What to do:
In the records below, find each line that holds "import" and return it.

Data provided:
====

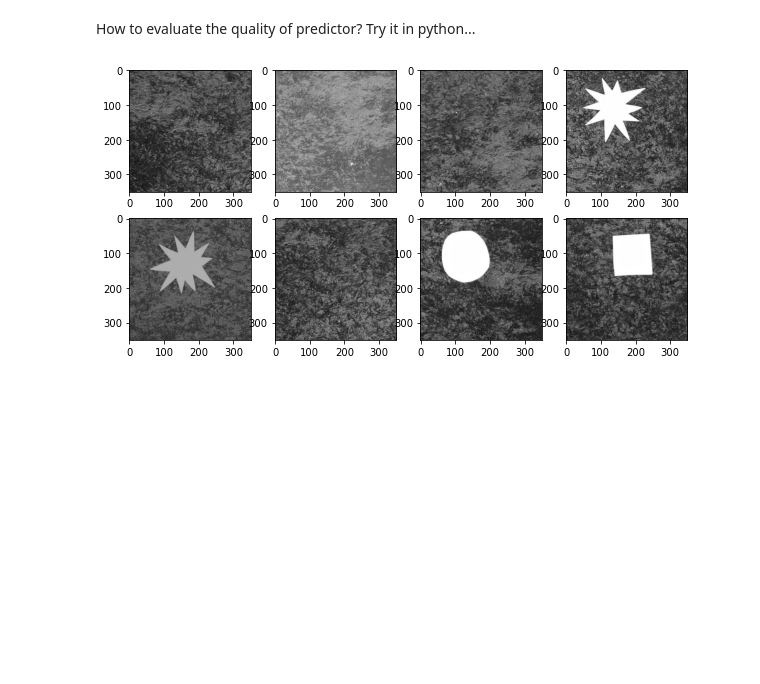
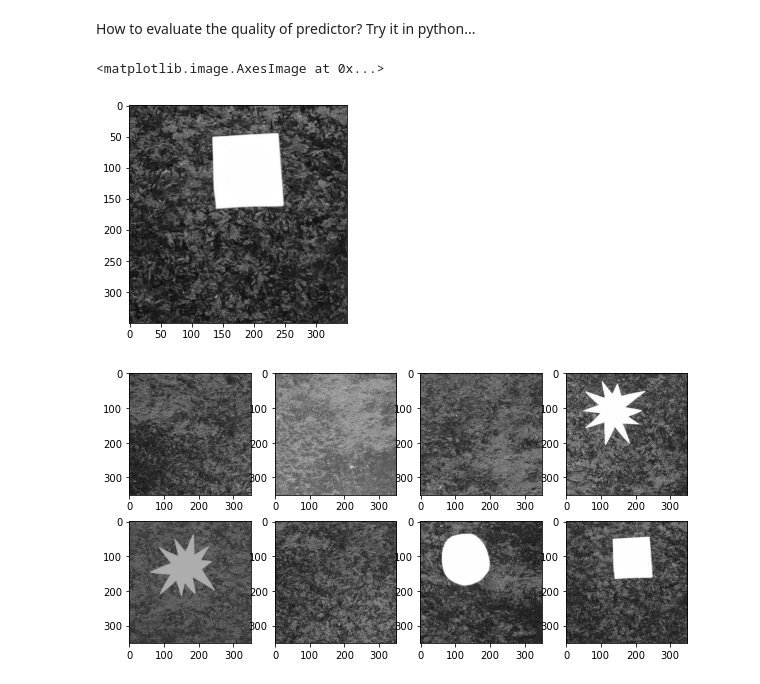
Before and after one commit to mjirik/usvp, a Jupyter notebook: slides/experiment_evaluation_in_computer_vision.ipynb, the cells around one changed output. Drawn from its saved outputs; the diff is of its cells as text; code cells hidden in the pictures; blank space fills up the shorter version.

```diff
--- a/slides/experiment_evaluation_in_computer_vision.ipynb
+++ b/slides/experiment_evaluation_in_computer_vision.ipynb
@@ -92,6 +93,17 @@ import matplotlib.pyplot as plt
 import seaborn as sn
 import pandas as pd
 import numpy as np
+# %%
+i = 7
+url = f"https://github.com/mjirik/ZDO/raw/master/objekty/binar_classification/{i:02d}.jpg"
+im = skimage.io.imread(url, as_gray=True)
+plt.imshow(im, cmap="gray")
+
+# here is place for your code
+# my_prediction = ...
+# %% [output]
+<matplotlib.image.AxesImage at 0x...>
+[figure, added]
 # %%
 fig, axs = plt.subplots(2,4, figsize=(10, 5))
 
```
Also changed, not shown: parts of 2 cells of this notebook, 3 other files.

====

Written solution:
@@ -92,6 +93,17 @@ import matplotlib.pyplot as plt
 import seaborn as sn
 import pandas as pd
 import numpy as np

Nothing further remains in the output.